07/30/2020 | by

In the second half of March, during the first weeks of the COVID-19 financial market response, one of the hardest hit REIT sectors was residential mREITs. Concerns about the effects of the coronavirus on values of financial assets caused investors to shed any type of risk and convert holdings to cash. Extreme interest rate volatility and panic selling followed, prompting lenders to issue margin calls that in turn prompted additional asset sales.

Decisive action by the Federal Reserve in late March calmed the markets, but the speed and severity of this market dislocation hit mortgage investors, including mREITs, particularly hard. 

What is striking here is that the residential mREIT sector entered 2020 bolstered by strong balance sheets and portfolios, credit profiles, and lower leverage than many other housing finance entities.

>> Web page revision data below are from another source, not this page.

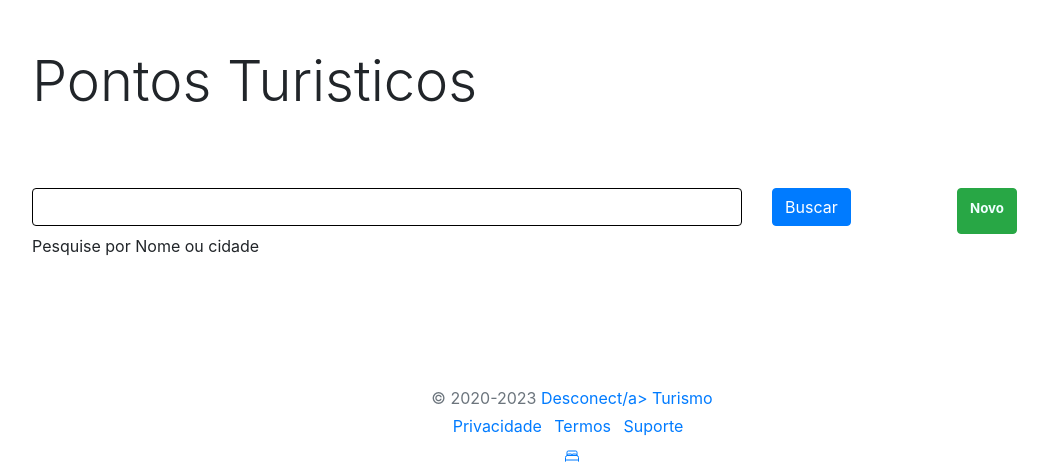
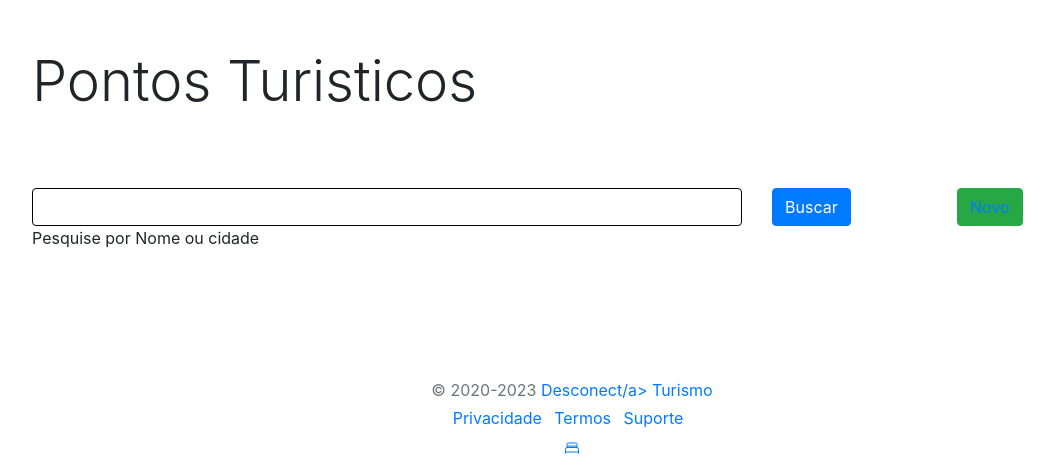
Before and after one commit to turistus/turistus, a PHP site: page /empresa/pg/pontos-turisticos.php in a window 1280 px wide. Shown: the part 73-539 px from the top of the page, without its empty margins (68-1122 px from the left). Run offline with PHP 8.4, Linux system fonts and the light colour scheme; data that the repository does not hold is empty.

Commit message:
sem Strong

```diff
--- a/pg/pontos-turisticos.php
+++ b/pg/pontos-turisticos.php
@@ -37,8 +37,8 @@ include_once '../connection.php';
                             <button onclick="searchData()"  class="btn btn-primary"> Buscar </button>
                         </div>
                         <div class=" col-xl-2 col-lg-2 col-md-2 col-sm-2">
-                        <button class="btn btn-success"> <a href="../solicitacaoNovoPontoTuristico.php">
-                            <strong class="d-inline-block mb-2 " style="color:azure; font-size: smaller;"> Novo </strong></a>
+                        <button class="btn btn-success" style="color: white;" > <a href="../solicitacaoNovoPontoTuristico.php">
+                             Novo </a>
                         </button>
                         </div>
                     </div>
```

Accordingly, the March market turmoil largely represented a liquidity crisis, not a solvency crisis, for mREITs. Nareit Executive Vice President for Research and Investor Outreach John Worth examines the factors behind the downturn and the steps taken to get the sector back on the road to recovery.

Q: From a historical perspective, how does the residential mREIT sector today compare with several years ago?

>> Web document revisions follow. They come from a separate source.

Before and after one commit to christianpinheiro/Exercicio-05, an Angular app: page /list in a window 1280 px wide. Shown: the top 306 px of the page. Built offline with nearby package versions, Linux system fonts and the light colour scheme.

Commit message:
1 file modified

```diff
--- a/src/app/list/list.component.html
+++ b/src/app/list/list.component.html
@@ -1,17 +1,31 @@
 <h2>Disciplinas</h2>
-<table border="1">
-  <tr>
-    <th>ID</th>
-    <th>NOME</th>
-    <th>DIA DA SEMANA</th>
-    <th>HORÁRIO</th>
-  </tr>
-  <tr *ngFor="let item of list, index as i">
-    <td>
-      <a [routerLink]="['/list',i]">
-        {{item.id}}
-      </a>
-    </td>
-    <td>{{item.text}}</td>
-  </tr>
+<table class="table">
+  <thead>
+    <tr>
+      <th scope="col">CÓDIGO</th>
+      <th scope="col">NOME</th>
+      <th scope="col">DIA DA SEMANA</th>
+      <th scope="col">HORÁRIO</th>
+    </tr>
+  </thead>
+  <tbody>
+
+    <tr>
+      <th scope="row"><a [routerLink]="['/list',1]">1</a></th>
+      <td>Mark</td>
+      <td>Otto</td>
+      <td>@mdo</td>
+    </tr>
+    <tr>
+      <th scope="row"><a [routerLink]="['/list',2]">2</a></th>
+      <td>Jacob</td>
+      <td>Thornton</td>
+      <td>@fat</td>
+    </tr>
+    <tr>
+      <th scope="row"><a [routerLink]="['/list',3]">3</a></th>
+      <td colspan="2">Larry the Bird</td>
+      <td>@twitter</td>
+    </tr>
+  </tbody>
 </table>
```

Residential mREITs reduced their leverage following the 2008-2009 financial crisis, resulting in a healthy and well capitalized financial position. During this period, agency RMBS has dominated U.S. single-family mortgage securitization and mirroring this development, agency RMBS now comprise the preponderance of mREIT sector investments. In 2019, mREITs delivered a return of 17.2% and raised a record $109.36 billion in equity and debt from public capital markets in 2019, nearly double the $55.63 raised in 2018. The leverage levels of residential mREITs have also declined steadily in the last decade. Nareit estimates that as of the end of last year, mREIT investments supported approximately 2.8 million single-family mortgages.

Q: How has mREIT performance been affected by these market conditions?

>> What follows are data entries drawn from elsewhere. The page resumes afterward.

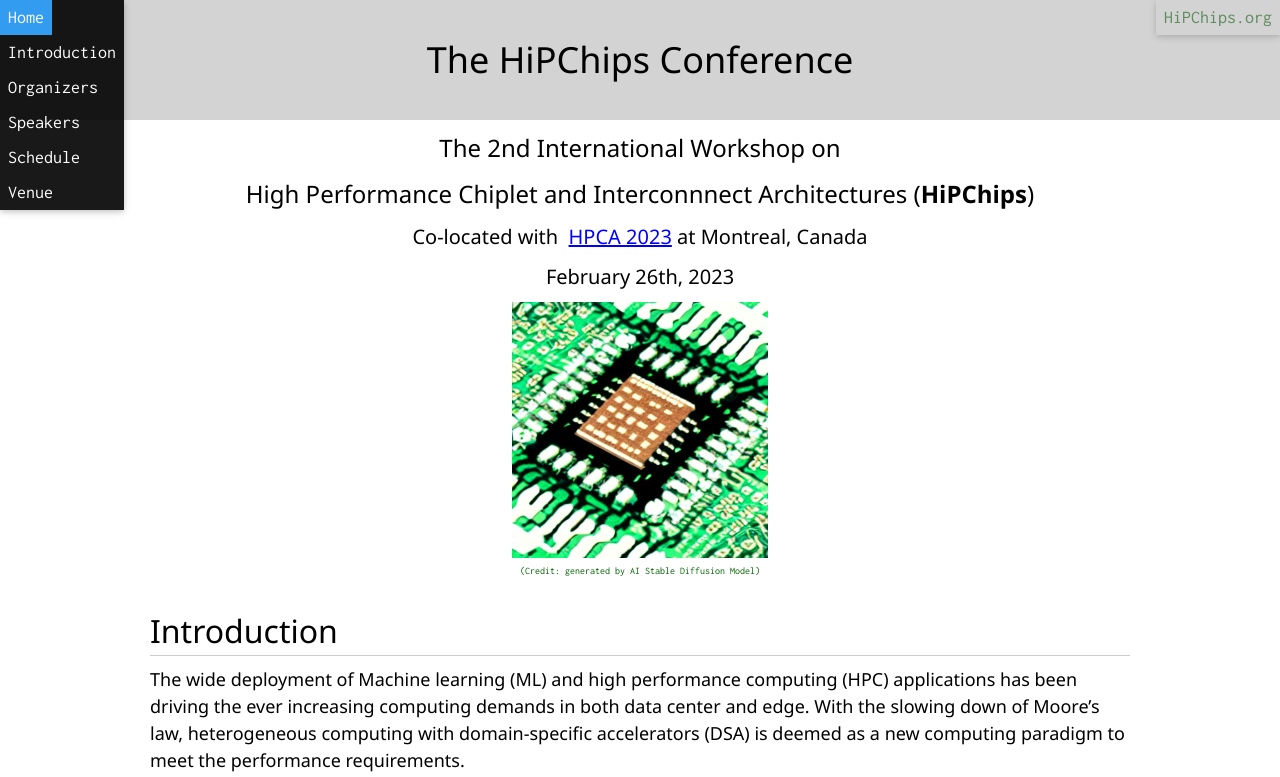
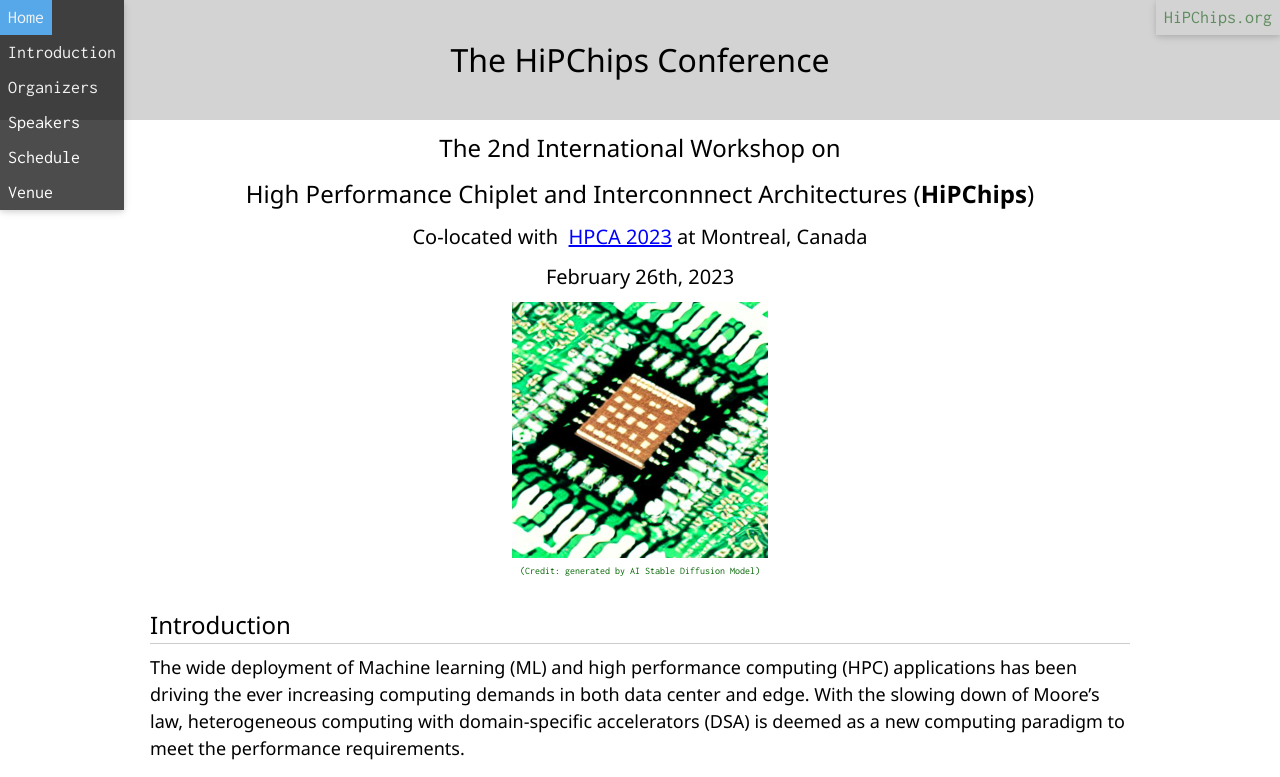
Before and after one commit to hipchips/hpca2023, a plain HTML site: page index.html in a window 1280 px wide. Shown: the top 777 px of the page. Drawn offline with nearby package versions, Linux system fonts and the light colour scheme.

Commit message:
Change the title font size to xx-large

```diff
--- a/index.html
+++ b/index.html
@@ -20,10 +20,10 @@
     }
     table {border: none;}
     h1 {
-        font-size: 36px;
+        font-size: xx-large;
     }
     h2 {
-        font-size: 32px;
+        font-size: x-large;
         border-bottom: 1px solid #cccccc;
         color: black;
     }
@@ -38,7 +38,7 @@
 <body>
     <!-- Navbar -->
 <div class="w3-top">
-  <div class="w3-sidebar w3-black w3-card w3-left-align w3-large" style="width:min-content; height:fit-content; opacity:90%; ">
+  <div class="w3-sidebar w3-black w3-card w3-left-align w3-large" style="width:min-content; height:fit-content; opacity:70%; ">
     <a class="w3-bar-item w3-button w3-hide-medium w3-hide-large w3-right w3-padding-small w3-hover-white w3-large w3-black" href="javascript:void(0);" onclick="myFunction()" title="Toggle Navigation Menu"><i class="fa fa-bars"></i></a>
     <a href="#home" class="w3-bar-item w3-button w3-padding-small w3-hover-blue">Home</a>
     <a href="#intro" class="w3-bar-item w3-button w3-hide-small w3-padding-small w3-hover-blue">Introduction</a>
```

The chart below demonstrates how mREITs have been affected by the crisis. There was a 52% decline in the total return index between February 28 and March 20th. Subsequent to the announcement of Federal Reserve support for the agency CMBS, the market has improved, rising by 34% through June 30th.

Q: Did the liquidity crisis affect multifamily mortgage investments?

Yes, in fact, the market for agency commercial mortgage backed securities (CMBS) backed by mortgages on multifamily properties was particularly hard hit. Although these securities are fully backed by Fannie Mae and Freddie Mac, the liquidity pressures resulted in what one mREIT CEO described as “extreme” funding pressures. These pressures caused crisis conditions at a number of mREITs

Q: How did this liquidity crisis play out?

mREITs typically use repurchase (repo) agreements, a form of short-term finance, to fund their agency RMBS and CMBS holdings, which allows them to leverage their capital. In early March, repo lenders began refusing to accept agency CMBS (and some other securities) as collateral and requiring large haircuts on the collateral they already held. As these funding issues propagated through the system, margin requirements on outstanding repo agreements increased dramatically, resulting in margin calls on mREITs that were sometimes in excess of their available liquidity.

As this crisis unfolded, Nareit’s Policy and Politics and Research and Investor Outreach teams began an intensive outreach to the Federal Reserve, the Treasury Department, and the Federal Housing Finance Administration (FHFA). Over the course of several days, Nareit conducted a series of meetings connecting policymakers and market participants, including repo dealers and mREITs, to devise a solution to the lack of agency CMBS liquidity.

Q: As an alumnus of the Treasury Department during the financial crisis, did you see any similarities?

John Worth

While the situation was reminiscent of some of the critical moments during the financial crisis, in this case the assets were federally backed risk-free securities. The coronavirus crisis presented an exogenous shock to bond markets that impacted these securities for reasons unrelated to credit quality. What certainly brought back bad memories of the financial crisis was that the risks inherent in this one market went well beyond the REIT industry. The liquidity driven failure of firms that hold predominantly government backed assets like RMBs and agency CMBS, and the resulting fire sales, would have cascaded through financial markets reducing confidence and resulting in broader losses.

Following intensive outreach by Nareit, and others, on March 23 the Federal Reserve added agency CMBS to its approved list of agency MBS purchases conducted through the Federal Reserve. This action was accompanied by an announcement that the Federal Housing Finance Agency (FHFA) authorized Fannie Mae and Freddie Mac to provide urgently needed liquidity to MBS investors. Together, these announcements stabilized the mREIT market and set the stage for the beginning of mREIT share price recovery.

Q: How has the outlook for mREITs shifted since March?

It has improved considerably. As of June 30, the FTSE Nareit Mortgage REIT index (FNMRTR) has posted a total return of 24% from prior to the Federal Reserve actions. However, certain mREITs continue to grapple with other issues related to the coronavirus crisis.

Search categories